▸ **INPUT DATA**:
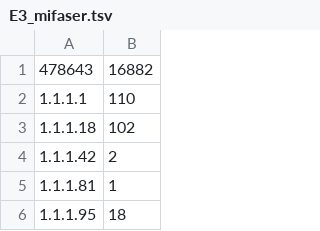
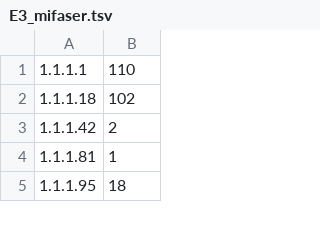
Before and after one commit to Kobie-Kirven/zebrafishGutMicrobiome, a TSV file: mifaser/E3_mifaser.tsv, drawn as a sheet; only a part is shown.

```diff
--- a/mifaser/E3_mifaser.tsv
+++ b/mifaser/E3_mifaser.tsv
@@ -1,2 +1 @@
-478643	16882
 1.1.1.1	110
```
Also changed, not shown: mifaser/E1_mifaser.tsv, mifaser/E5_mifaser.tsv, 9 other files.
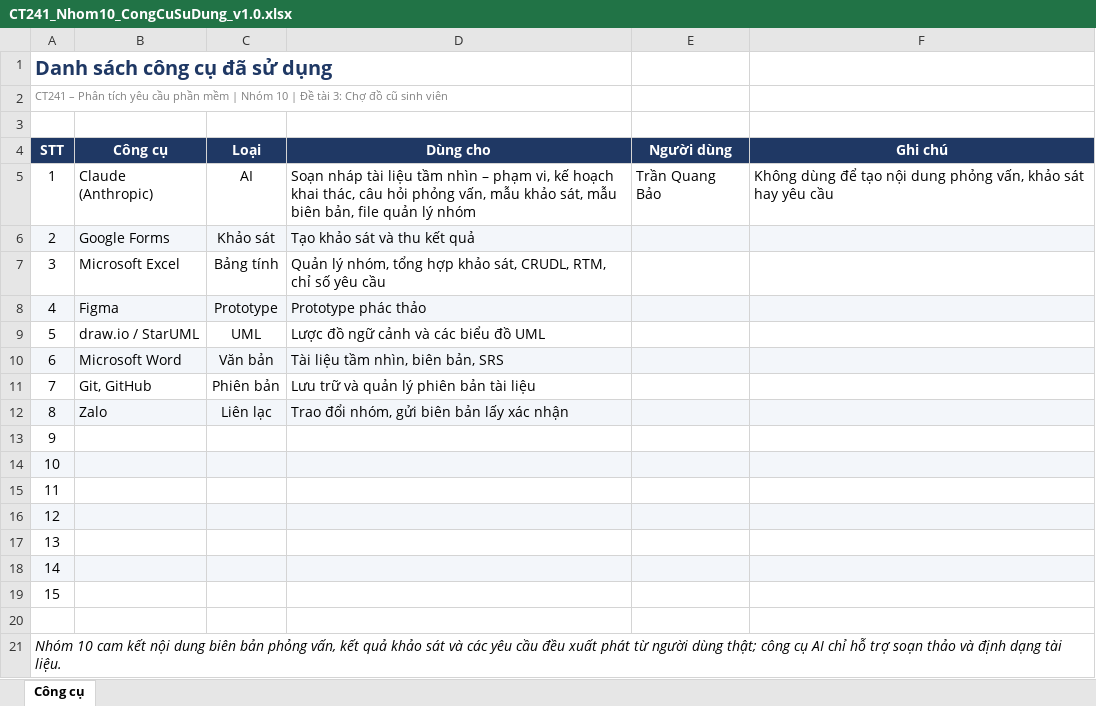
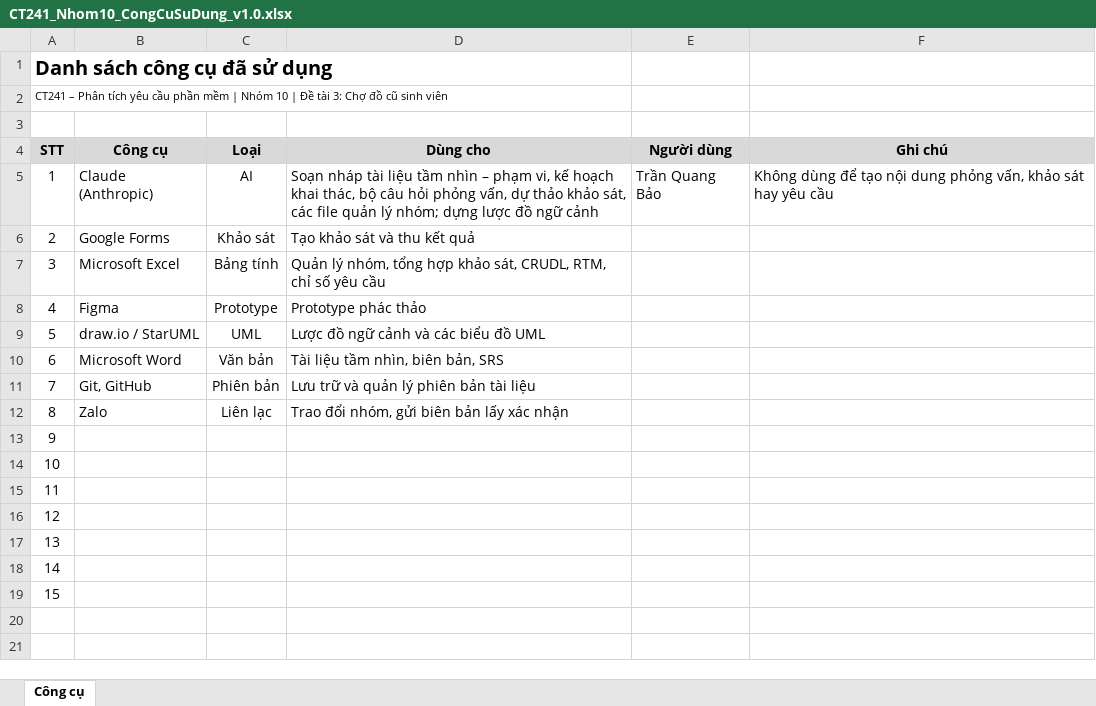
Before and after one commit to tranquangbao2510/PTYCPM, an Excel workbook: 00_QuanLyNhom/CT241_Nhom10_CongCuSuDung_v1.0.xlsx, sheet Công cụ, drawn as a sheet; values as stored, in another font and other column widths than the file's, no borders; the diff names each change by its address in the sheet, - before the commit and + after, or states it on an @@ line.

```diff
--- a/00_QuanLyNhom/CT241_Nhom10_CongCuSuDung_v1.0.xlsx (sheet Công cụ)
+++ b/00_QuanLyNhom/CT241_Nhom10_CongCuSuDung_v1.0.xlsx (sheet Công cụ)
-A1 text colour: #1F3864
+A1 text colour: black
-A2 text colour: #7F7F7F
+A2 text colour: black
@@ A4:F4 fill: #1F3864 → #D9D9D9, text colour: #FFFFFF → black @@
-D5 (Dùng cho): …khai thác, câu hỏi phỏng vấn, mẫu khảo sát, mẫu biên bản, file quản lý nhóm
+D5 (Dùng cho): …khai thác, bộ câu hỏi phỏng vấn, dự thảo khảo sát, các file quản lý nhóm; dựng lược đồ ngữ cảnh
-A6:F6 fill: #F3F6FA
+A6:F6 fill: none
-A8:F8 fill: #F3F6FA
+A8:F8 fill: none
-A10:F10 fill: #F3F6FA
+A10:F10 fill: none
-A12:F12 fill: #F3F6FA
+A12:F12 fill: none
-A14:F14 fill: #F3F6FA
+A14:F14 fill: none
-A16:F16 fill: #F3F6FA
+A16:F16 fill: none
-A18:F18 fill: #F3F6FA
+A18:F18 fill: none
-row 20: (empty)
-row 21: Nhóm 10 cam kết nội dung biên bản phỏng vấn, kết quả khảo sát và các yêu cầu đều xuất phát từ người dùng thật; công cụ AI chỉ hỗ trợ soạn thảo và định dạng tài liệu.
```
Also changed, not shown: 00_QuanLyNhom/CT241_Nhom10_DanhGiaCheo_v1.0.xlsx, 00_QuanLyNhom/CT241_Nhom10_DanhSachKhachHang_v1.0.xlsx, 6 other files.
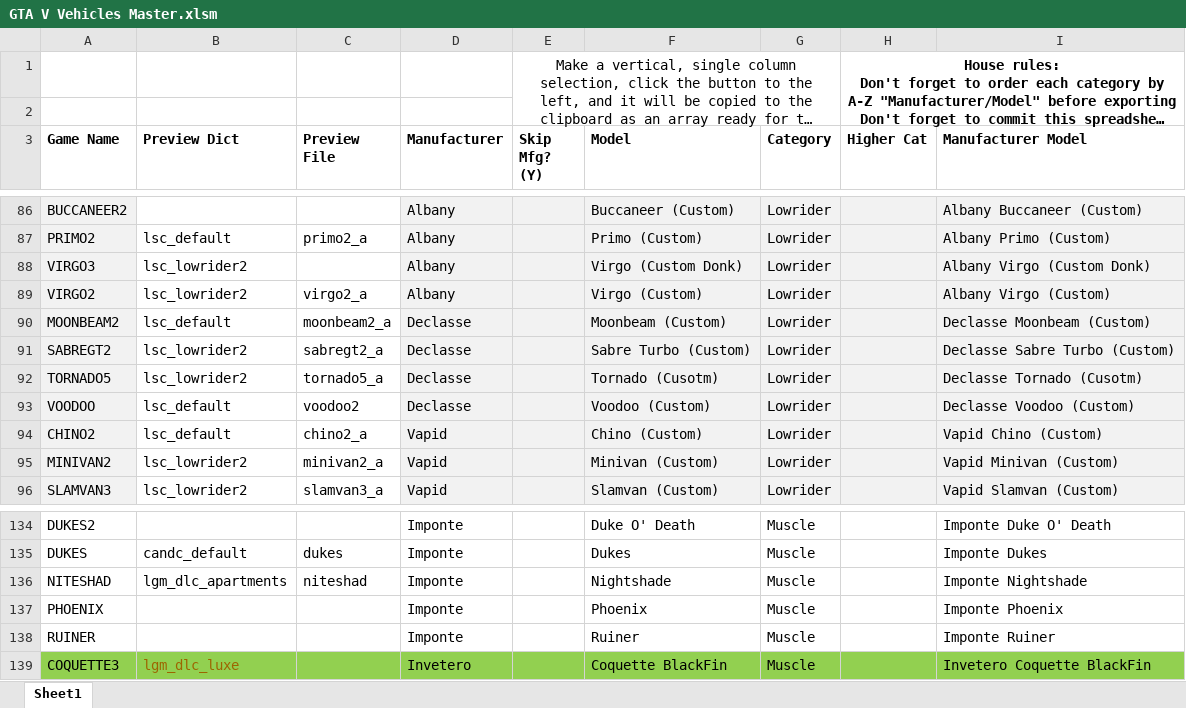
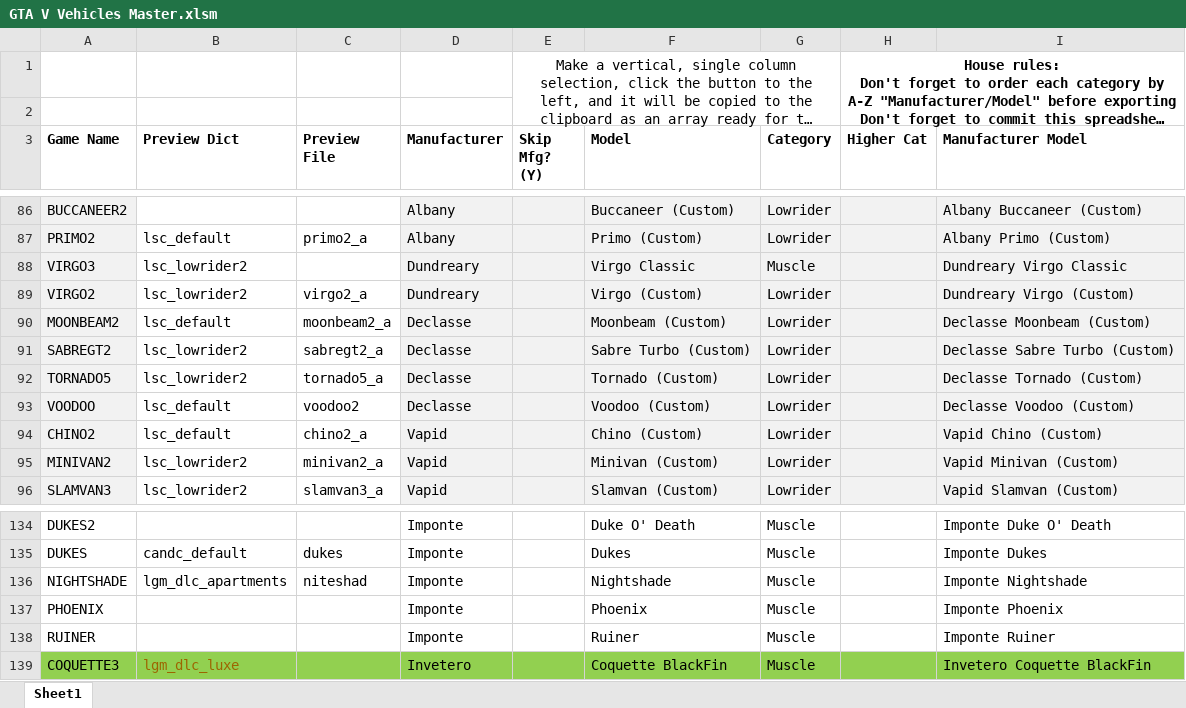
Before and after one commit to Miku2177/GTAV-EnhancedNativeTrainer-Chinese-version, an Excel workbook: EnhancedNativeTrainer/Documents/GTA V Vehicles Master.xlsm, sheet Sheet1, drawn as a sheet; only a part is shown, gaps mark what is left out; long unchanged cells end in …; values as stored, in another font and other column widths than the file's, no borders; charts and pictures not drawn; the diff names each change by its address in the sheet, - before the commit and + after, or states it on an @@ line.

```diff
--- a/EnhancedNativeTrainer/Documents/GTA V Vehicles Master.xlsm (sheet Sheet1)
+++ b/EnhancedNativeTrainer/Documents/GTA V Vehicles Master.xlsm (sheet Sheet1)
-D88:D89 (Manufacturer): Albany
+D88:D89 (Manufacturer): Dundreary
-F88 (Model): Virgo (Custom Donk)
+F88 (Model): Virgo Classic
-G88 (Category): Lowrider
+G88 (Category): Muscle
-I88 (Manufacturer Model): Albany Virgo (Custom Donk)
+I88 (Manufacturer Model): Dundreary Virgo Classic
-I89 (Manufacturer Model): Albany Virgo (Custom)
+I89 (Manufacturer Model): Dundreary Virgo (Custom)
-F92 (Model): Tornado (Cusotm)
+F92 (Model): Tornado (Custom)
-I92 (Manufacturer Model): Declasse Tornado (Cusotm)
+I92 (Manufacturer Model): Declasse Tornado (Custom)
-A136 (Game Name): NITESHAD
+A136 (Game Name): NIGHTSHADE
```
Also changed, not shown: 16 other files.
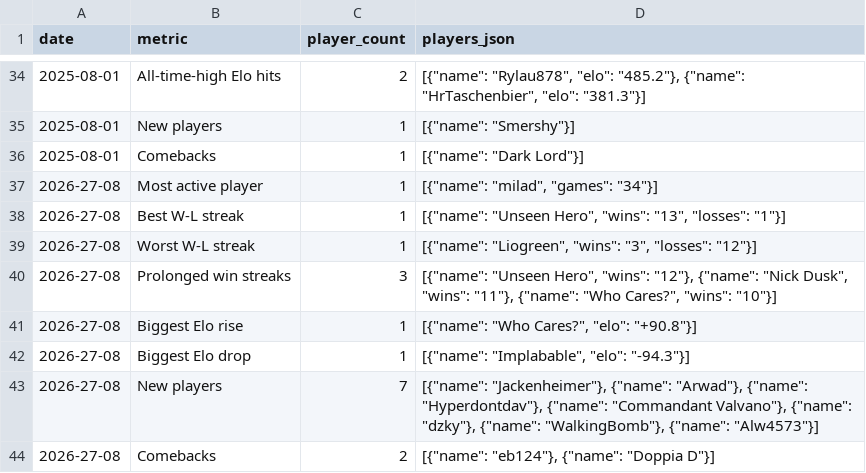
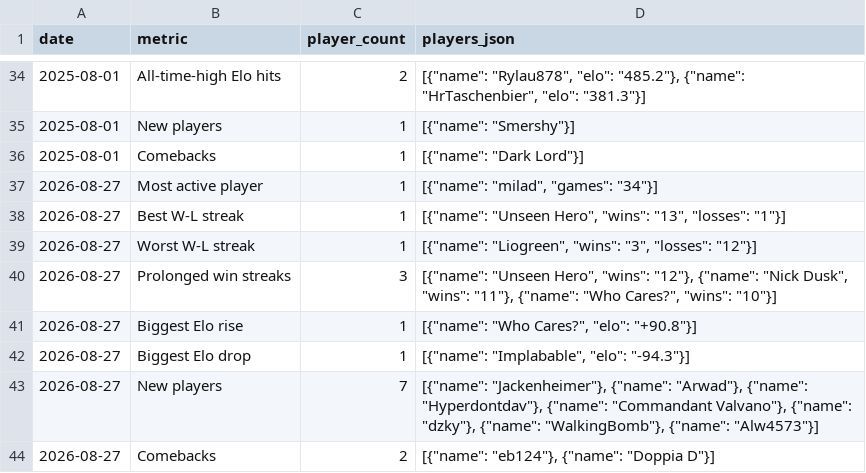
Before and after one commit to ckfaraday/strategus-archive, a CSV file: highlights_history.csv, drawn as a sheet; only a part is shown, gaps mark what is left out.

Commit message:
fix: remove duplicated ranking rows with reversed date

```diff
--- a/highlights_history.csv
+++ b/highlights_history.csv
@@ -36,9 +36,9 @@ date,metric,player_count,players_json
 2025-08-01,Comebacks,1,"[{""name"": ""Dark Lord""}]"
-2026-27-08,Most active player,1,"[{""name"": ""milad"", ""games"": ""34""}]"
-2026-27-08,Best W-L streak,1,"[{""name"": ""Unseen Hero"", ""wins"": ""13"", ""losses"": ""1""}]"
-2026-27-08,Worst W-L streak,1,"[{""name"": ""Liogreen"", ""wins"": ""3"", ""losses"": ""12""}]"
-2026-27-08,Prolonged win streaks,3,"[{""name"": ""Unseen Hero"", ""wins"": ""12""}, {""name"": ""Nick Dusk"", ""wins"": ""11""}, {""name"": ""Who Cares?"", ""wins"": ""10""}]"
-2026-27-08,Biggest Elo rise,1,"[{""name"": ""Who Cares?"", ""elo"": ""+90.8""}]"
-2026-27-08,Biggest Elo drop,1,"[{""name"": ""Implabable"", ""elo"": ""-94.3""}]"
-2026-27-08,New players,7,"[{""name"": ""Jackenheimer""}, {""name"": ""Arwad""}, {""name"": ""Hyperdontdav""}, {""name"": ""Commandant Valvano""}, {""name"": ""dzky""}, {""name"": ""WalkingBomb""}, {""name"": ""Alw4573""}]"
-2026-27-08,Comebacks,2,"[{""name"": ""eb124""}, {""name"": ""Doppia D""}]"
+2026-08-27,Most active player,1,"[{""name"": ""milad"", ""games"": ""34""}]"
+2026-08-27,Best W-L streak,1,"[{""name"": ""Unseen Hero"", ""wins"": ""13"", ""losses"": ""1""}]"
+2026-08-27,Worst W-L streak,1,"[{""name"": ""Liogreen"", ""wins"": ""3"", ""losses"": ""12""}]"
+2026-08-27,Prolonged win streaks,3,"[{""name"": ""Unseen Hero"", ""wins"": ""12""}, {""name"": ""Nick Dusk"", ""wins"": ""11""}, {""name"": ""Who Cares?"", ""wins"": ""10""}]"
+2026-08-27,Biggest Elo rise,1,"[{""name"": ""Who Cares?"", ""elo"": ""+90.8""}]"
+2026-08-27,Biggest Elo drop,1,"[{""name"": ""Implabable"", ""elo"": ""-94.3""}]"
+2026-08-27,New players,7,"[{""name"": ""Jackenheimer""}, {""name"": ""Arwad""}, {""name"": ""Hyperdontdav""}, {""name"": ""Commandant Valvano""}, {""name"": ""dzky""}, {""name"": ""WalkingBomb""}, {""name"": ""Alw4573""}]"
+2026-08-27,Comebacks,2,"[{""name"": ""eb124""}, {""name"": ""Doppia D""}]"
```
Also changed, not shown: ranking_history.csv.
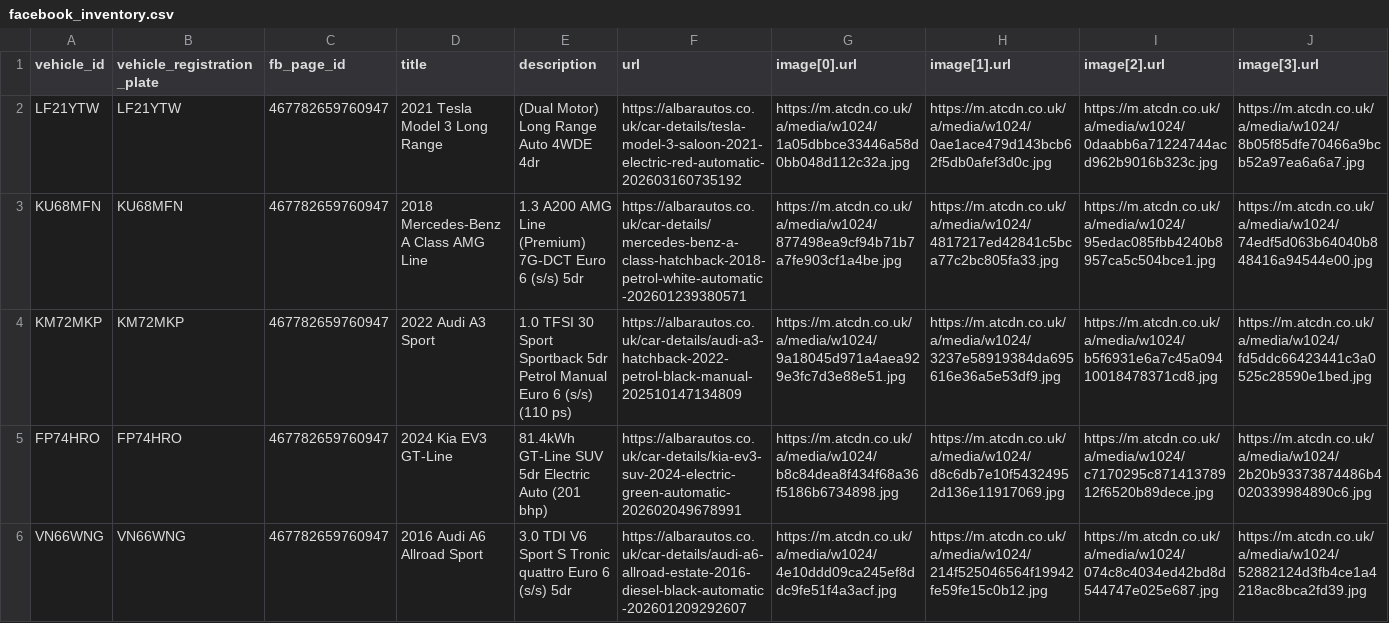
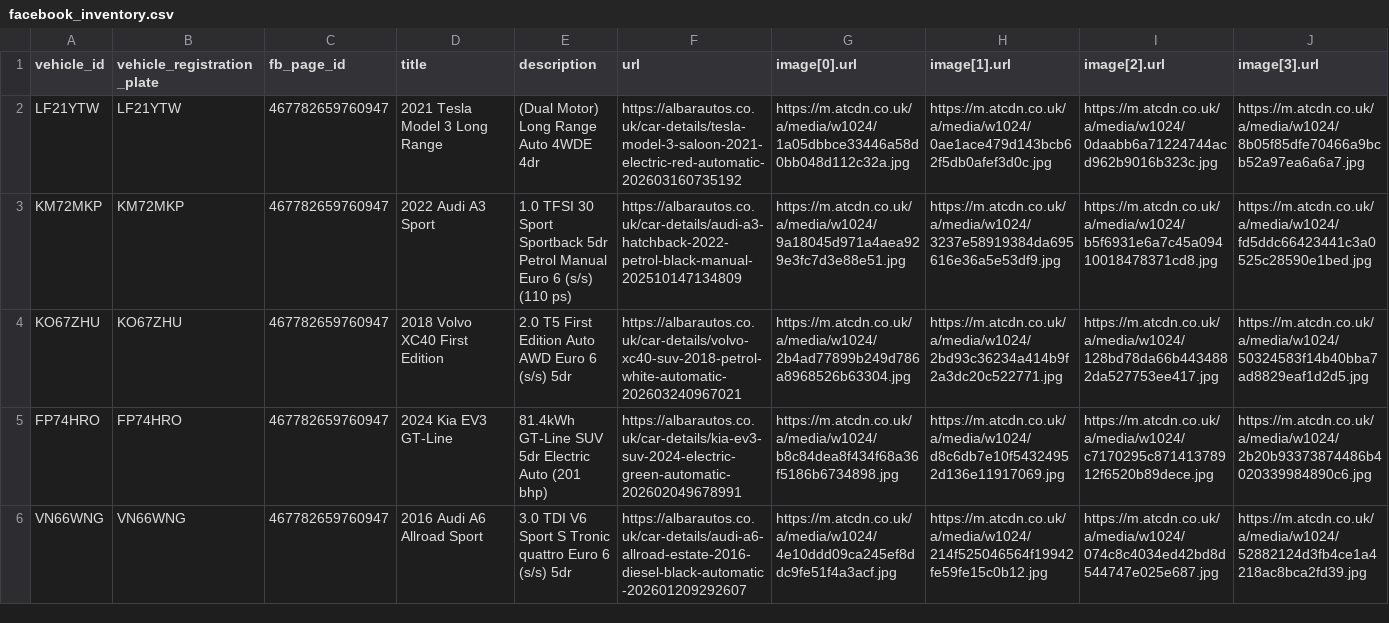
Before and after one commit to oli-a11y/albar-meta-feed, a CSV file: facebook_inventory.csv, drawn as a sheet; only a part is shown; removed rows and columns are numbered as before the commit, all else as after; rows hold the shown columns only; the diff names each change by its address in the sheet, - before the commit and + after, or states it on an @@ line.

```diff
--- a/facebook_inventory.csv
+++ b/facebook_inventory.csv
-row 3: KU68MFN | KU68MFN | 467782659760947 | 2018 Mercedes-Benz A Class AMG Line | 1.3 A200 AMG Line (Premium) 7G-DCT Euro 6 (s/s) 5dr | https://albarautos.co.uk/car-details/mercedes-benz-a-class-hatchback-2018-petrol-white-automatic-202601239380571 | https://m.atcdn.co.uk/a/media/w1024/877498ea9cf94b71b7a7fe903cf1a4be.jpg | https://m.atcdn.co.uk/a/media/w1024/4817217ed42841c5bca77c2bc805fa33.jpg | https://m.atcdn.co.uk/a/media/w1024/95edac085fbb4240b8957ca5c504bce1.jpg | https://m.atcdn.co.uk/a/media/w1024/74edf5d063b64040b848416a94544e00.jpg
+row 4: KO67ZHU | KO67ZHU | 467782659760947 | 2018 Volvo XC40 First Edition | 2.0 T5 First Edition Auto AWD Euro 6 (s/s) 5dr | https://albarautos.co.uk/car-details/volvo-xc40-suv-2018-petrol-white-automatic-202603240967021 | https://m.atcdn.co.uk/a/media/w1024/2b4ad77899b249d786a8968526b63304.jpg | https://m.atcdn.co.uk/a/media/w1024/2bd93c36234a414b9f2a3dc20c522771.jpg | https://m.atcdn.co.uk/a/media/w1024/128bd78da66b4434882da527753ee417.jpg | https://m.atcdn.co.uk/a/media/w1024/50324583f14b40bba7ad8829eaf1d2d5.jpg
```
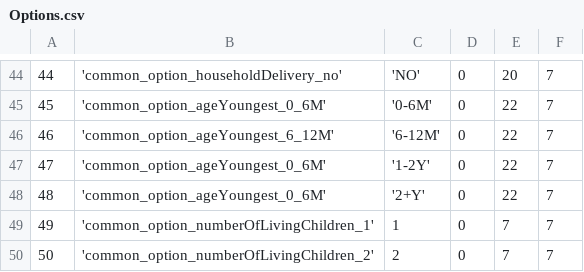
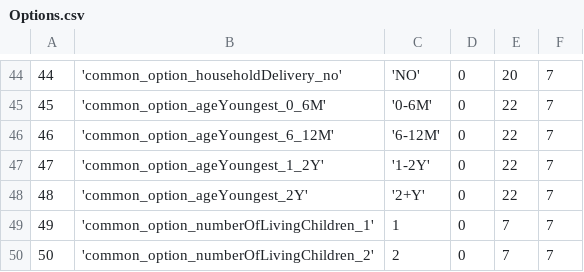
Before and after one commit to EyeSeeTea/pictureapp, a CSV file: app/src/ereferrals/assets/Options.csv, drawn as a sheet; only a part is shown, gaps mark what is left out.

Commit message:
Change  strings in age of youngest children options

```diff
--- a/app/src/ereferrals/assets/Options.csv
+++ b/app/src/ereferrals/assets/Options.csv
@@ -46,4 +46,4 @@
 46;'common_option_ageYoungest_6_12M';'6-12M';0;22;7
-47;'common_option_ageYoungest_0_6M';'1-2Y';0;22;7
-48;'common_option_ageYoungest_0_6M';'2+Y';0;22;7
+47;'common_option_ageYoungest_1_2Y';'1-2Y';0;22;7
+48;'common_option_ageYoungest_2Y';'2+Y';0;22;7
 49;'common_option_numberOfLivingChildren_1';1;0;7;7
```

▸ **ASSIGNED TASK**:
Search the data for the string "Model" and copy every line where it appears.

▸ **RESPONSE AREA**:
-F88 (Model): Virgo (Custom Donk)
+F88 (Model): Virgo Classic
-I88 (Manufacturer Model): Albany Virgo (Custom Donk)
+I88 (Manufacturer Model): Dundreary Virgo Classic
-I89 (Manufacturer Model): Albany Virgo (Custom)
+I89 (Manufacturer Model): Dundreary Virgo (Custom)
-F92 (Model): Tornado (Cusotm)
+F92 (Model): Tornado (Custom)
-I92 (Manufacturer Model): Declasse Tornado (Cusotm)
+I92 (Manufacturer Model): Declasse Tornado (Custom)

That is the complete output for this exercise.